» Work to complete: Select all lines in the records that include "Average".

+--

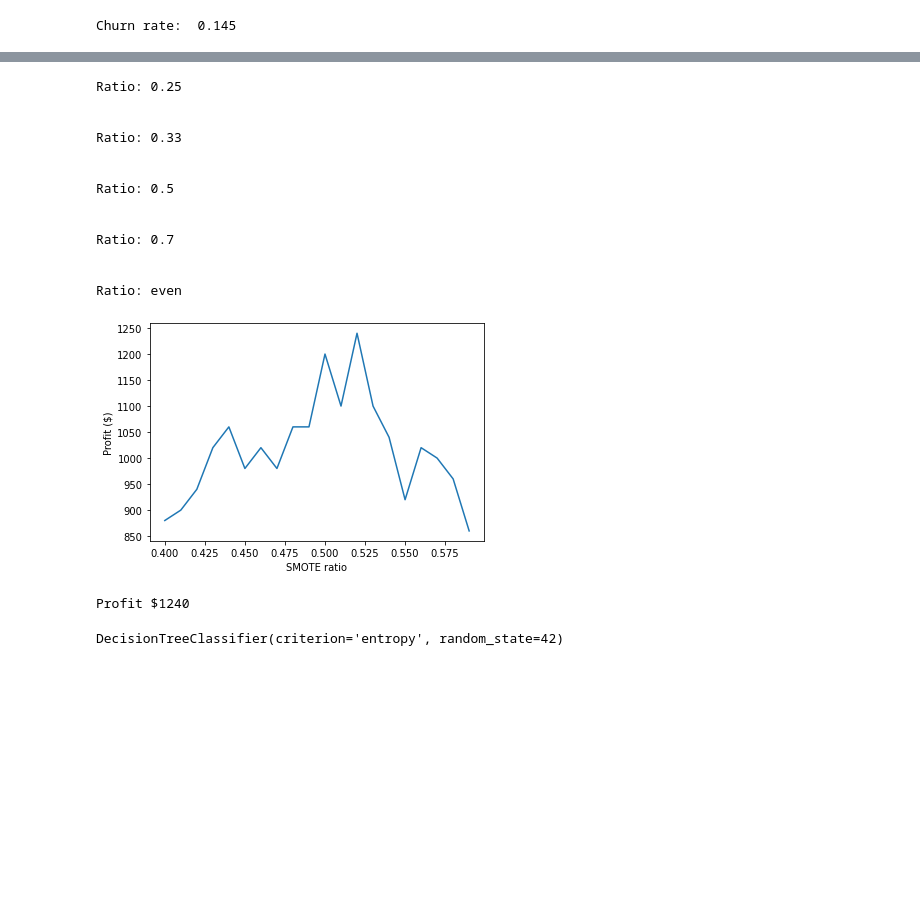
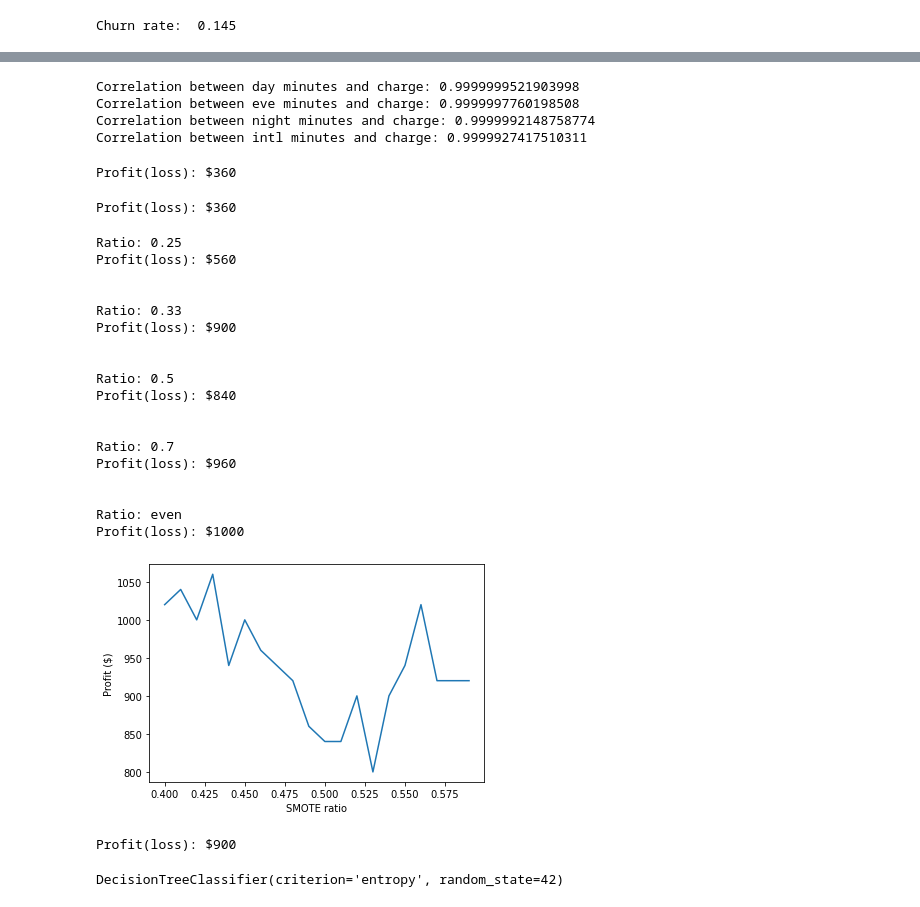
Before and after one commit to MattLeRoi/Telecom-customer-churn-analysis, a Jupyter notebook: phase3_project.ipynb, the cells around one changed output, grey strips where cells are left out. Cells and saved outputs as stored; diff of their text form; code cells hidden in the pictures; blank space fills up the shorter version.

```diff
--- a/phase3_project.ipynb
+++ b/phase3_project.ipynb
@@ -40,7 +78,19 @@ Churn rate:  0.145
+# %%
+print(f"""Correlation between day minutes and charge: {df['total day minutes'].corr(df['total day charge'])}""")
+print(f"""Correlation between eve minutes and charge: {df['total eve minutes'].corr(df['total eve charge'])}""")
+print(f"""Correlation between night minutes and charge: {df['total night minutes'].corr(df['total night charge'])}""")
+print(f"""Correlation between intl minutes and charge: {df['total intl minutes'].corr(df['total intl charge'])}""")
+# %% [output]
+Correlation between day minutes and charge: 0.9999999521903998
+Correlation between eve minutes and charge: 0.9999997760198508
+Correlation between night minutes and charge: 0.9999992148758774
+Correlation between intl minutes and charge: 0.9999927417510311
+# %%
+df_filtered = df.drop(['total day charge','total eve charge','total night charge','total intl charge'],axis=1)
 # %%
 # One hot encoding for categorical columns
 categorical = ['state','area code', 'international plan', 'voice mail plan','churn']
-df_encoded = pd.get_dummies(df, columns=categorical, drop_first=True)
+df_encoded = pd.get_dummies(df_filtered, columns=categorical, drop_first=True)
 # %%
 from sklearn.tree import DecisionTreeClassifier
 from sklearn.linear_model import LogisticRegression
@@ -68,11 +118,24 @@ def model_eval(model_name,X_test,y_test):
 #     print(f'Recall: {round(rec_score,3)}')
 
     return(profit_loss)
+# %%
+# Creating a version that doesn't print the result to used to generate data points for graphs
+
+def model_eval_no_print(model_name,X_test,y_test):
+    y_hat_test = model_name.predict(X_test)
+    conf_mat = confusion_matrix(y_test, y_hat_test)
+#     ConfusionMatrixDisplay(conf_mat).plot();
+    rec_score = recall_score(y_test,y_hat_test)
+    profit_loss = round(80*conf_mat[1,1]-20*(conf_mat[0,1]+conf_mat[1,1]),2)
+
+    return(profit_loss)
 # %%
 logreg_base = LogisticRegression(random_state=42,fit_intercept=False, C=1e10, solver='liblinear')
 logreg_base.fit(X_train.values,y_train) # added .values to handle labeling error
 
 model_eval(logreg_base,X_test.values,y_test);
+# %% [output]
+Profit(loss): $360
 # %%
 # Scaling everything to a 0-1 range
 
@@ -83,6 +146,8 @@ X_test_scaled = scaler.transform(X_test)
 logreg = LogisticRegression(random_state=42,fit_intercept=False, C=1e10, solver='liblinear')
 logreg.fit(X_train_scaled,y_train)
 model_eval(logreg,X_test_scaled,y_test);
+# %% [output]
+Profit(loss): $360
 # %%
 # Now let's compare a few different ratios of minority class to majority class
 ratios = [0.25, 0.33, 0.5, 0.7, 1]
@@ -101,48 +166,53 @@ for n, ratio in enumerate(ratios):
     print('\n')
 # %% [output]
 Ratio: 0.25
+Profit(loss): $560
 
 
 Ratio: 0.33
+Profit(loss): $900
 
 
 Ratio: 0.5
+Profit(loss): $840
 
 
 Ratio: 0.7
+Profit(loss): $960
 
 
 Ratio: even
+Profit(loss): $1000
 # %%
 ratios = np.arange(.4,.6,.01)
 dollars_smote = []
 
 for n, ratio in enumerate(ratios):
     # Fit a model
     smote = SMOTE(sampling_strategy=ratio, random_state=7)
     X_train_resampled, y_train_resampled = smote.fit_resample(X_train_scaled, y_train)
     X_test_resampled, y_test_resampled = smote.fit_resample(X_test_scaled, y_test)
     logreg = LogisticRegression(fit_intercept=False, C=1e10, solver ='liblinear')
     model_log = logreg.fit(X_train_resampled, y_train_resampled)
-    result = model_eval(logreg,X_test_scaled,y_test)
+    result = model_eval_no_print(logreg,X_test_scaled,y_test)
     dollars_smote.append(result)
 
 fig, ax = plt.subplots()
 ax.plot(ratios,dollars_smote,label='Profit ($)')
 ax.set_ylabel('Profit ($)')
 ax.set_xlabel('SMOTE ratio')
 plt.show();
 # %% [output]
-[figure, old version]
+[figure, new version]
 # %%
 smote = SMOTE(sampling_strategy=.52, random_state=7)
 X_train_resampled, y_train_resampled = smote.fit_resample(X_train_scaled, y_train)
 logreg_resample = LogisticRegression(fit_intercept=False, C=1e10, solver ='liblinear')
 logreg_resample.fit(X_train_resampled, y_train_resampled)
 
-print(f'Profit ${model_eval(logreg_resample,X_test_scaled,y_test)}')
+model_eval(logreg_resample,X_test_scaled,y_test);
 # %% [output]
-Profit $1240
+Profit(loss): $900
 # %%
 from sklearn.tree import DecisionTreeClassifier
 from sklearn import tree
```
Also changed, not shown: parts of 16 cells of this notebook.
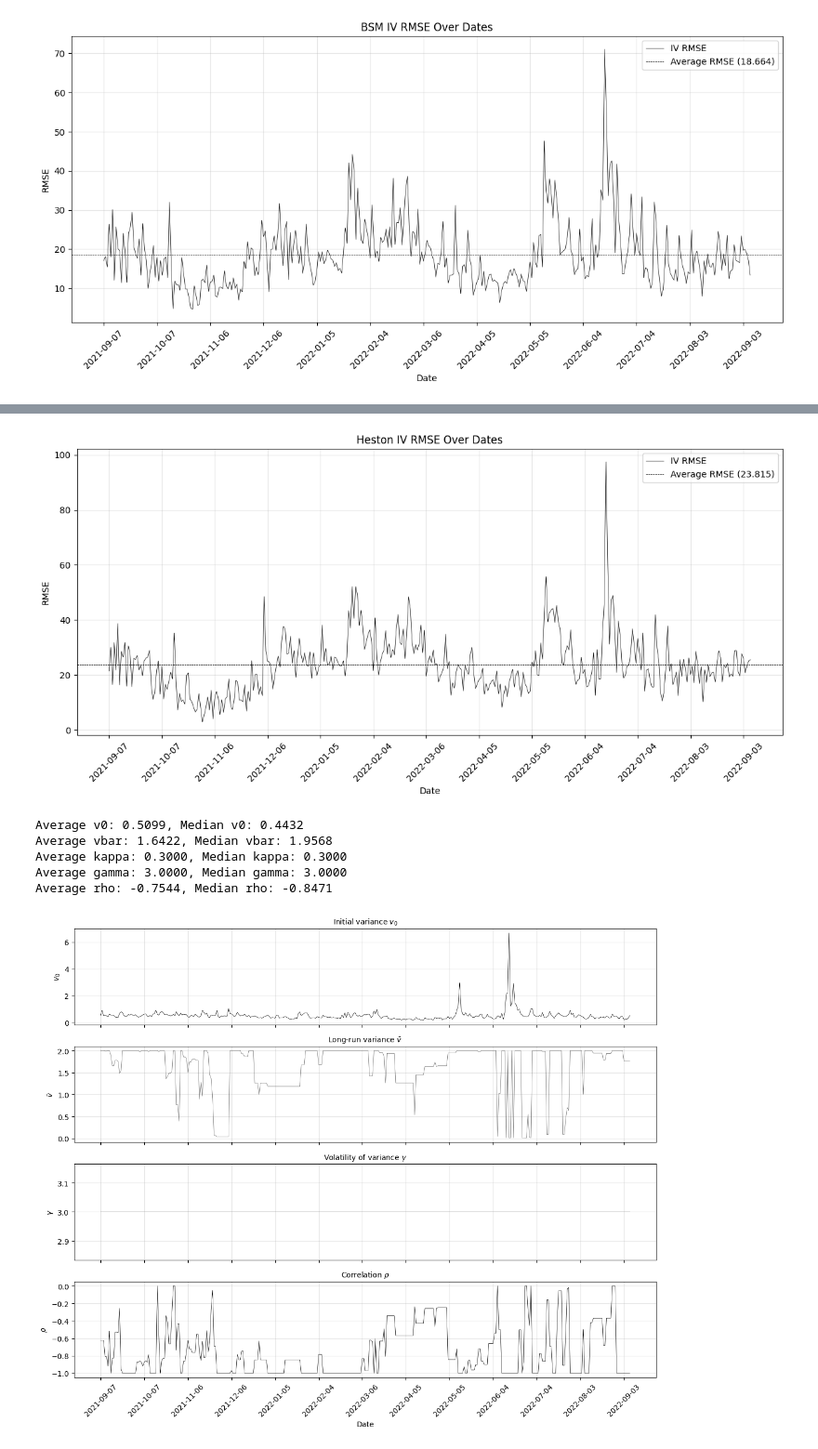
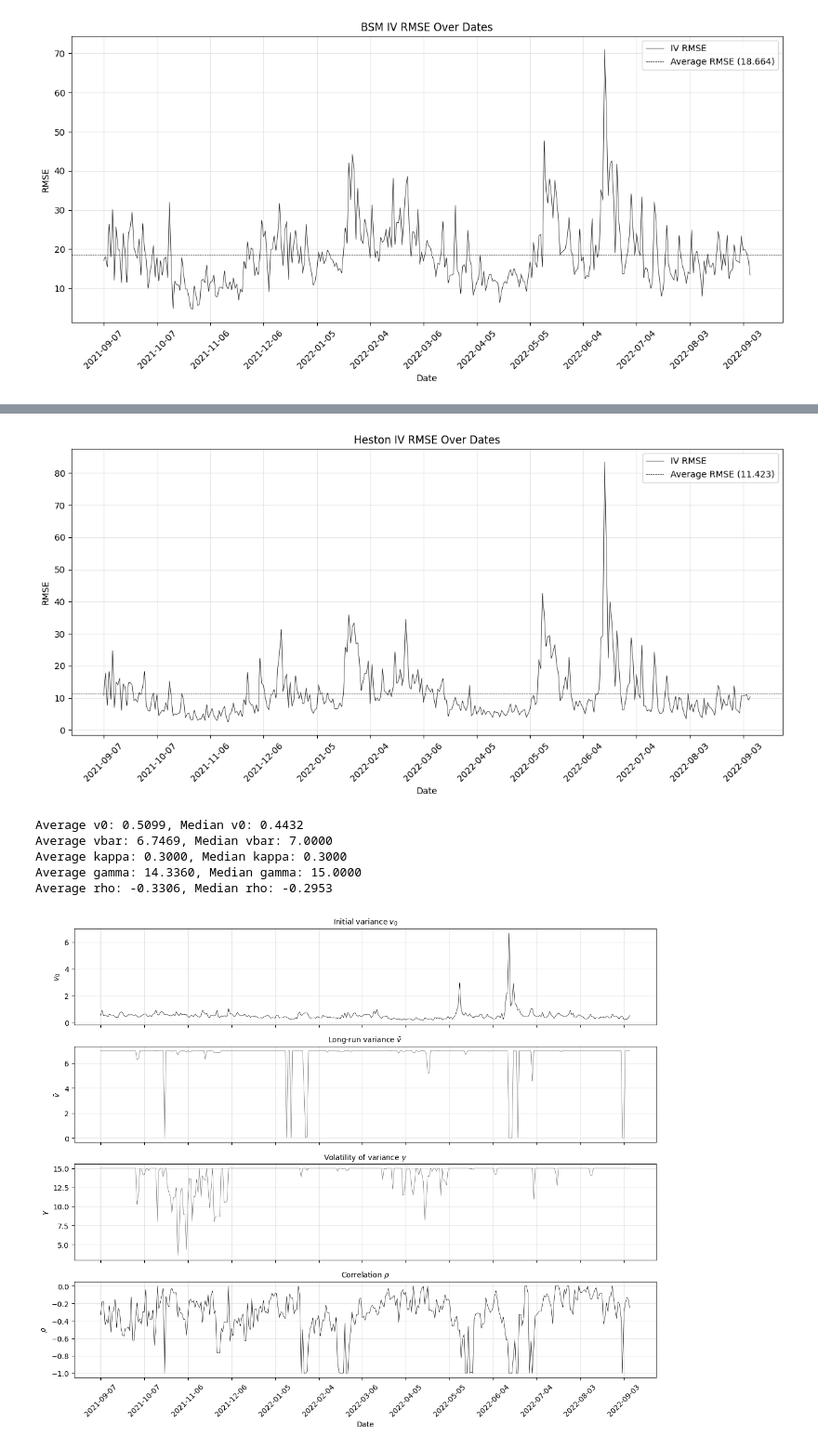
Before and after one commit to jorismilot/optimal-gamma-hedging, a Jupyter notebook: COS_Pricers/Results/COS_Pricer_Results.ipynb, the cells around one changed output, grey strips where cells are left out. Shown at 93% size. Cells and saved outputs as stored; diff of their text form; code cells hidden in the pictures.

Commit message:
Improved N and L values. Next part: complete hedging analysis.

```diff
--- a/COS_Pricers/Results/COS_Pricer_Results.ipynb
+++ b/COS_Pricers/Results/COS_Pricer_Results.ipynb
@@ -188,5 +190,5 @@ Average p1: 0.1539, Median p₁: 0.0578
 # %%
-results_heston = pd.read_csv('/Users/joris/Documents/Master QF/Thesis/optimal-gamma-hedging/COS_Pricers/Data/Calibration/heston_calibration_summary.csv')
+results_heston = pd.read_csv(f'/Users/joris/Documents/Master QF/Thesis/optimal-gamma-hedging/COS_Pricers/Hourly_Results/Calibration/{hour}/heston_calibration_summary_{hour}.csv')
 avg_rmse_heston = results_heston['iv_rmse'].mean()
 
 # v0, v_bar, kappa, gamma, rho
@@ -229,38 +231,38 @@ axes[0].grid(True, linestyle='-', alpha=0.3)
 # v_bar
 axes[1].plot(dates, v_bar, color='dimgray', linewidth=0.5)
 axes[1].set_ylabel(r'$\bar{v}$')
 axes[1].set_title(r'Long-run variance $\bar{v}$', fontsize=10)
 axes[1].grid(True, linestyle='-', alpha=0.3)
 
 # gamma
 axes[2].plot(dates, gamma, color='dimgray', linewidth=0.5)
 axes[2].set_ylabel(r'$\gamma$')
 axes[2].set_title('Volatility of variance $\gamma$', fontsize=10)
 axes[2].grid(True, linestyle='-', alpha=0.3)
 
 # rho
 axes[3].plot(dates, rho, color='black', linewidth=0.5)
 axes[3].set_ylabel(r'$\rho$')
 axes[3].set_title(r'Correlation $\rho$', fontsize=10)
 axes[3].set_xlabel('Date')
 axes[3].grid(True, linestyle='-', alpha=0.3)
 
 # # kappa
 # axes[4].plot(dates, kappa, color='black', linewidth=0.5)
 # axes[4].set_ylabel(r'$\kappa$')
 # axes[4].set_title(r'Mean reversion speed $\kappa$', fontsize=10)
 # axes[4].grid(True, linestyle='-', alpha=0.3)
 
 # Format x-axis ticks
 plt.xticks(ticks=range(0, len(dates), 30), labels=dates.iloc[::30], rotation=45)
 plt.tight_layout()
 plt.show()
 # %% [output]
-[figure, old version]
+[figure, new version]
 Average v0: 0.5099, Median v0: 0.4432
-Average vbar: 1.6422, Median vbar: 1.9568
+Average vbar: 6.7469, Median vbar: 7.0000
 Average kappa: 0.3000, Median kappa: 0.3000
-Average gamma: 3.0000, Median gamma: 3.0000
-Average rho: -0.7544, Median rho: -0.8471
+Average gamma: 14.3360, Median gamma: 15.0000
+Average rho: -0.3306, Median rho: -0.2953
-[figure, old version]
+[figure, new version]
 # %%
```
Also changed, not shown: parts of 7 cells of this notebook, 3 other files.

+--

» Your response:
@@ -188,5 +190,5 @@ Average p1: 0.1539, Median p₁: 0.0578
 Average v0: 0.5099, Median v0: 0.4432
-Average vbar: 1.6422, Median vbar: 1.9568
+Average vbar: 6.7469, Median vbar: 7.0000
 Average kappa: 0.3000, Median kappa: 0.3000
-Average gamma: 3.0000, Median gamma: 3.0000
-Average rho: -0.7544, Median rho: -0.8471
+Average gamma: 14.3360, Median gamma: 15.0000
+Average rho: -0.3306, Median rho: -0.2953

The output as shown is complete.